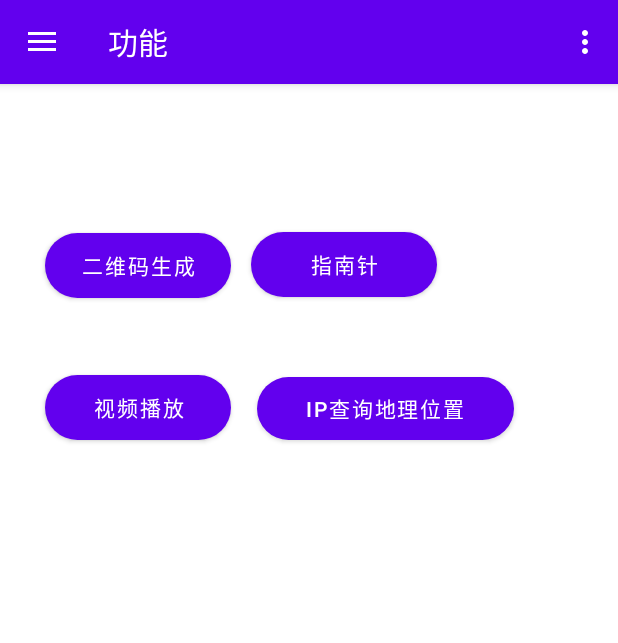
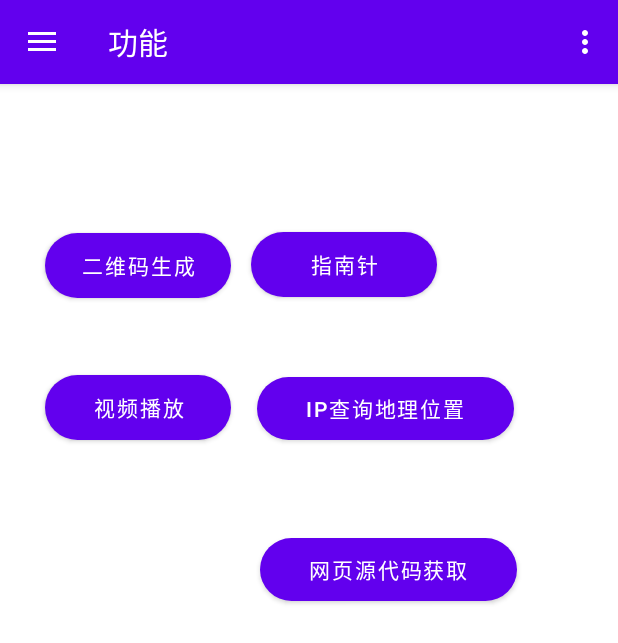
Before and after one commit to wushishuai/Toolsbox, an Android app: the screen it shows after launch (MainActivity), in the side drawer, after a tap on "功能", on a phone screen of 412 x 824 dp. Shown: the top 643 px of the screen. Run offline under Robolectric (Android 15) with nearby library versions, the phone set to English and light mode, and no system bars; our stand-ins replace navigation-ui.

```diff
--- a/app/build.gradle
+++ b/app/build.gradle
@@ -47,6 +47,8 @@ dependencies {
     implementation group: 'commons-io', name: 'commons-io', version: '2.6'
     implementation 'com.hanks:htextview-scale:0.1.6'
     implementation 'com.hanks:htextview-base:0.1.6'
+    implementation group: 'cz.msebera.android' , name: 'httpclient', version: '4.4.1.1'
+
 
 
     implementation 'cn.jzvd:jiaozivideoplayer:7.5.0'
--- a/app/src/main/AndroidManifest.xml
+++ b/app/src/main/AndroidManifest.xml
@@ -16,6 +16,9 @@
         android:supportsRtl="true"
         android:theme="@style/Theme.Toolsbox"
         android:usesCleartextTraffic="true">
+        <activity
+            android:name=".WebActivity"
+            android:exported="true" />
         <activity
             android:name=".InquiryActivity"
             android:exported="true" />
--- a/app/src/main/java/com/example/toolsbox/ui/gallery/GalleryFragment.java
+++ b/app/src/main/java/com/example/toolsbox/ui/gallery/GalleryFragment.java
@@ -22,6 +22,7 @@ import com.example.toolsbox.InquiryActivity;
 import com.example.toolsbox.QrActivity;
 import com.example.toolsbox.R;
 import com.example.toolsbox.VideoActivity;
+import com.example.toolsbox.WebActivity;
 import com.example.toolsbox.databinding.FragmentGalleryBinding;
 
 public class GalleryFragment extends Fragment implements View.OnClickListener{
@@ -32,6 +33,7 @@ public class GalleryFragment extends Fragment implements View.OnClickListener{
     private Button compass_button;
     private Button video_button;
     private Button inquiry_button;
+    private Button web_button;
 //    private FragmentManager manager;
 //    private FragmentTransaction ft;
 
@@ -48,10 +50,14 @@ public class GalleryFragment extends Fragment implements View.OnClickListener{
         compass_button = binding.compassButton;
         video_button = binding.videoButton;
         inquiry_button = binding.inquiryButton;
+        web_button = binding.webButton;
         QR_generation_button.setOnClickListener(this);
         compass_button.setOnClickListener(this);
         video_button.setOnClickListener(this);
         inquiry_button.setOnClickListener(this);
+        web_button.setOnClickListener(this);
+
+
 //        QR_generation_button.setOnClickListener(new View.OnClickListener() {
 //            @Override
 //            public void onClick(View view) {
@@ -103,6 +109,10 @@ public class GalleryFragment extends Fragment implements View.OnClickListener{
                 Intent intent3 = new Intent(getActivity(), InquiryActivity.class);
                 startActivity(intent3);
                 break;
+            case R.id.web_button:
+                Intent intent4 = new Intent(getActivity(), WebActivity.class);
+                startActivity(intent4);
+                break;
             default:
                 break;
 
--- a/app/src/main/res/layout/fragment_gallery.xml
+++ b/app/src/main/res/layout/fragment_gallery.xml
@@ -5,6 +5,22 @@
     android:layout_width="match_parent"
     android:layout_height="match_parent"
     tools:context=".ui.gallery.GalleryFragment">
+
+    <Button
+        android:id="@+id/web_button"
+        style="@style/roundbutton"
+        android:layout_width="171dp"
+        android:layout_height="42dp"
+        android:background="@drawable/top_button_shap"
+        android:text="网页源代码获取"
+        android:textSize="14sp"
+        app:layout_constraintBottom_toBottomOf="parent"
+        app:layout_constraintEnd_toEndOf="parent"
+        app:layout_constraintHorizontal_bias="0.754"
+        app:layout_constraintStart_toStartOf="parent"
+        app:layout_constraintTop_toTopOf="parent"
+        app:layout_constraintVertical_bias="0.413"
+        tools:ignore="MissingConstraints" />
 
     <Button
         android:id="@+id/inquiry_button"
```
Also changed, not shown: app/src/main/java/com/example/toolsbox/WebActivity.java (added, +93 -0 lines), app/src/main/java/com/example/toolsbox/function/HtmlService.java (added, +54 -0 lines), app/src/main/java/com/example/toolsbox/function/HttpClientUtil.java (added, +65 -0 lines), app/src/main/res/layout/activity_web.xml (added, +47 -0 lines).
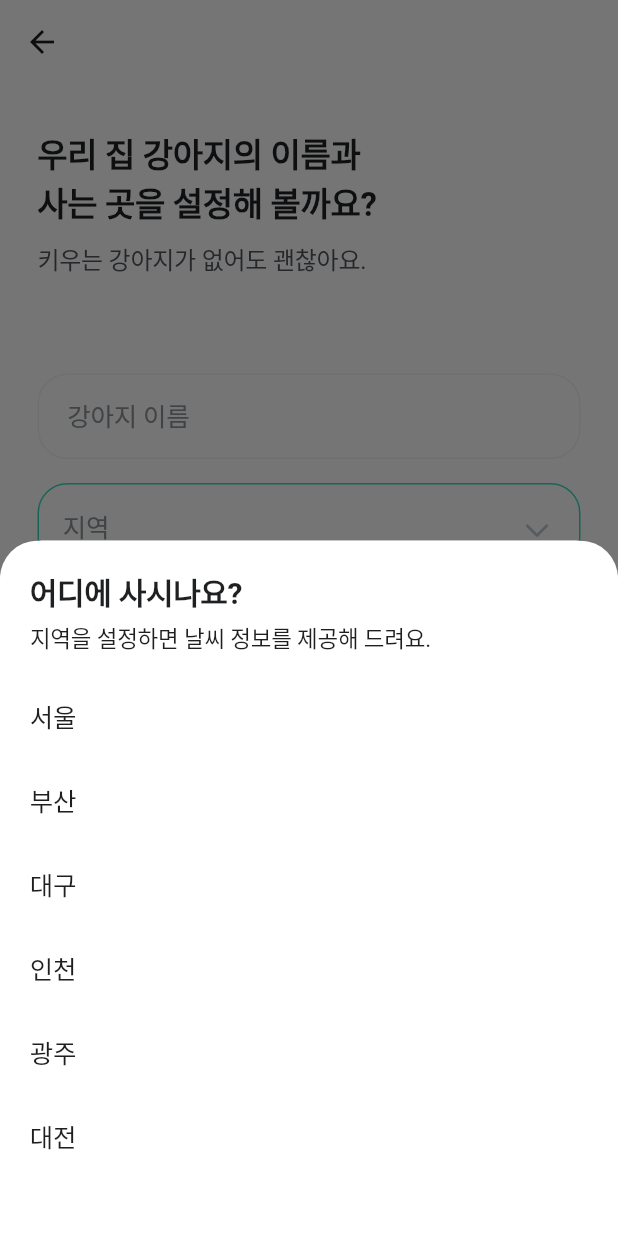
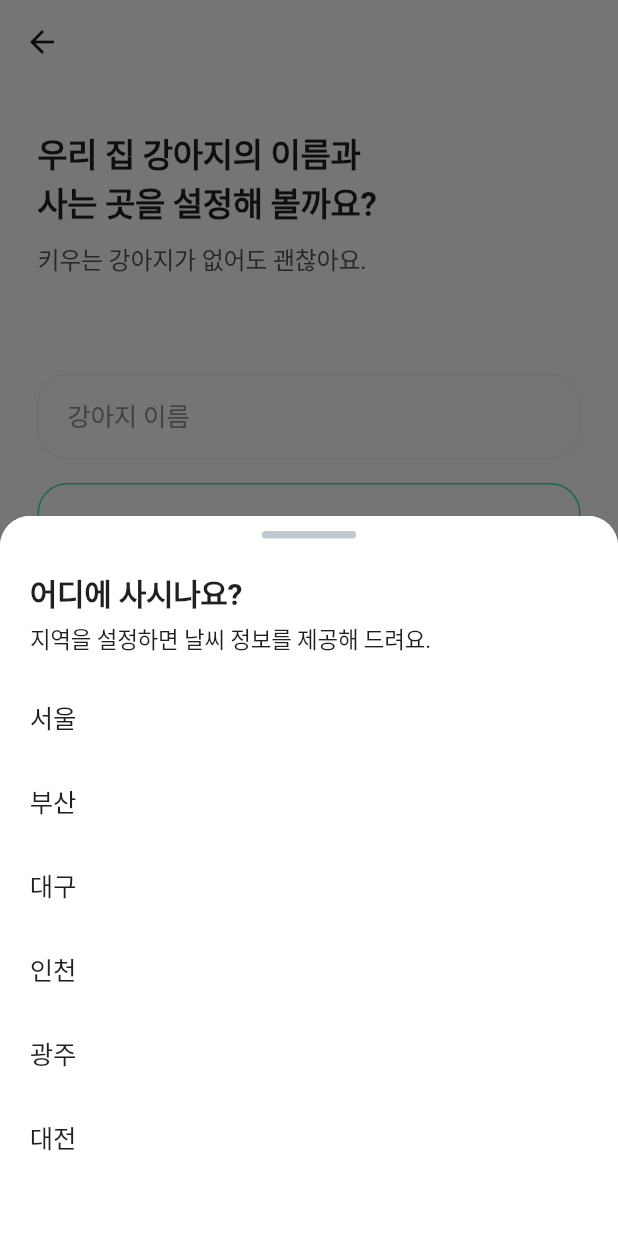
Before and after one commit to Nexters/puppycode, a Flutter app: the RegistrationPage screen opened directly, after a tap on "지역", on a phone screen of 412 x 824 dp. Run offline on Flutter 3.47's test engine with Material 3 defaults, Android fonts, the phone set to English and light mode, and no system bars; our stand-ins replace badges, camera, flutter_svg, get, infinite_scroll_pagination, share; network calls fail; Roboto replaces fonts that are missing (Pretendard); project files that could hold a hidden picture were left out.

Commit message:
Apply sharedModalBottomSheet

```diff
--- a/lib/pages/onboarding/register.dart
+++ b/lib/pages/onboarding/register.dart
@@ -1,6 +1,7 @@
 import 'package:flutter/material.dart';
 import 'package:flutter_svg/svg.dart';
 import 'package:puppycode/pages/onboarding/start.dart';
+import 'package:puppycode/shared/function/sharedModalBottomSheet.dart';
 import 'package:puppycode/shared/input.dart';
 import 'package:puppycode/shared/styles/button.dart';
 import 'package:get/get.dart';
@@ -124,16 +125,8 @@ class _LocationInputWithBottomSheetState
     return BottomSheet(
         onClosing: () => {},
         builder: (context) => StatefulBuilder(
-            builder: (BuildContext context, setState) => SafeArea(
-                  child: Container(
-                    height: 480,
-                    width: MediaQuery.of(context).size.width,
-                    padding: const EdgeInsets.all(20),
-                    decoration: const BoxDecoration(
-                        color: Colors.white,
-                        borderRadius: BorderRadius.only(
-                            topLeft: Radius.circular(25),
-                            topRight: Radius.circular(25))),
+            builder: (BuildContext context, setState) => Padding(
+                  padding: const EdgeInsets.only(top: 8, bottom: 30),
                   child: Column(
                     crossAxisAlignment: CrossAxisAlignment.start,
                     mainAxisSize: MainAxisSize.max,
@@ -166,25 +159,24 @@ class _LocationInputWithBottomSheetState
                       )
                     ],
                   ),
-                  ),
                 )));
   }
 
   @override
   Widget build(BuildContext context) {
+    onComplete() {
+      setState(() {
+        _isFocused = false;
+      });
+    }
+
     return GestureDetector(
         onTap: () => {
               setState(() {
                 _isFocused = true;
               }),
-              showModalBottomSheet(
-                  context: context,
-                  builder: (context) =>
-                      _createLocationSelectContainer(context)).whenComplete(() {
-                setState(() {
-                  _isFocused = false;
-                });
-              })
+              sharedModalBottomSheet(
+                  context, _createLocationSelectContainer(context), onComplete)
             },
         child: Container(
           padding: const EdgeInsets.all(16),
--- a/lib/shared/function/sharedModalBottomSheet.dart
+++ b/lib/shared/function/sharedModalBottomSheet.dart
@@ -47,6 +47,6 @@ Future<dynamic> sharedModalBottomSheet(
       );
     },
   ).whenComplete(() {
-    // 요거 말하는걸까용..
+    if (onComplete != null) onComplete();
   });
 }
```
Lines whose indentation alone changed are shown as unchanged.
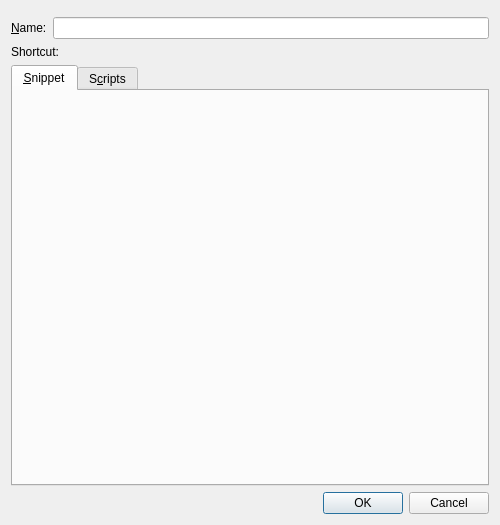
First picture: the form in addons/snippets/editsnippet.ui, repository KDE/kate, before the edit.
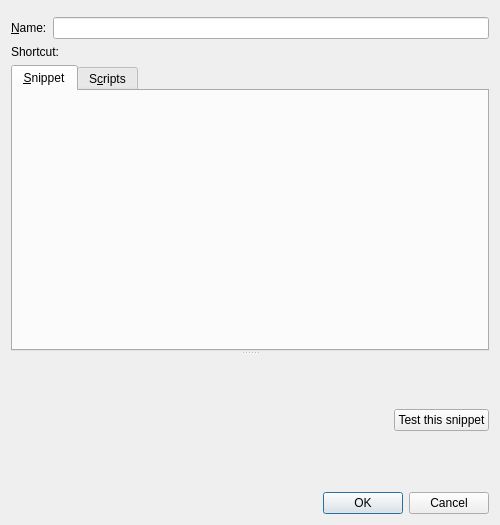
Second picture: the form after the edit. Custom widgets are drawn as their Qt base class.

Commit message: edit snippet: add a view+button for testing snippets on-the-fly

What changed in the file:
```diff
--- a/addons/snippets/editsnippet.ui
+++ b/addons/snippets/editsnippet.ui
@@ -79,6 +79,10 @@
     </layout>
    </item>
    <item>
+    <widget class="QSplitter" name="splitter">
+     <property name="orientation">
+      <enum>Qt::Vertical</enum>
+     </property>
     <widget class="QTabWidget" name="editorTabs">
      <property name="currentIndex">
       <number>0</number>
@@ -94,6 +98,35 @@
        <string>S&amp;cripts</string>
       </attribute>
       <layout class="QHBoxLayout" name="horizontalLayout_2"/>
+      </widget>
+     </widget>
+     <widget class="QWidget" name="testWidget" native="true">
+      <layout class="QVBoxLayout" name="verticalLayout_3">
+       <item>
+        <layout class="QHBoxLayout" name="horizontalLayout_4">
+         <item>
+          <spacer name="horizontalSpacer">
+           <property name="orientation">
+            <enum>Qt::Horizontal</enum>
+           </property>
+           <property name="sizeHint" stdset="0">
+            <size>
+             <width>40</width>
+             <height>20</height>
+            </size>
+           </property>
+          </spacer>
+         </item>
+         <item>
+          <widget class="QPushButton" name="dotest_button">
+           <property name="text">
+            <string>Test this snippet</string>
+           </property>
+          </widget>
+         </item>
+        </layout>
+       </item>
+      </layout>
      </widget>
     </widget>
    </item>
```
Left out of the diff: 2 changed lines with no effect on the pictures. Lines whose indentation alone changed are shown as unchanged. The commit also changes 2 other files.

========================================

» **TASK OBJECTIVE**
Every line above that carries the string "GalleryFragment" should be copied.

» **ANSWER FOR THE TASK**
--- a/app/src/main/java/com/example/toolsbox/ui/gallery/GalleryFragment.java
+++ b/app/src/main/java/com/example/toolsbox/ui/gallery/GalleryFragment.java
 public class GalleryFragment extends Fragment implements View.OnClickListener{
@@ -32,6 +33,7 @@ public class GalleryFragment extends Fragment implements View.OnClickListener{
@@ -48,10 +50,14 @@ public class GalleryFragment extends Fragment implements View.OnClickListener{
@@ -103,6 +109,10 @@ public class GalleryFragment extends Fragment implements View.OnClickListener{
     tools:context=".ui.gallery.GalleryFragment">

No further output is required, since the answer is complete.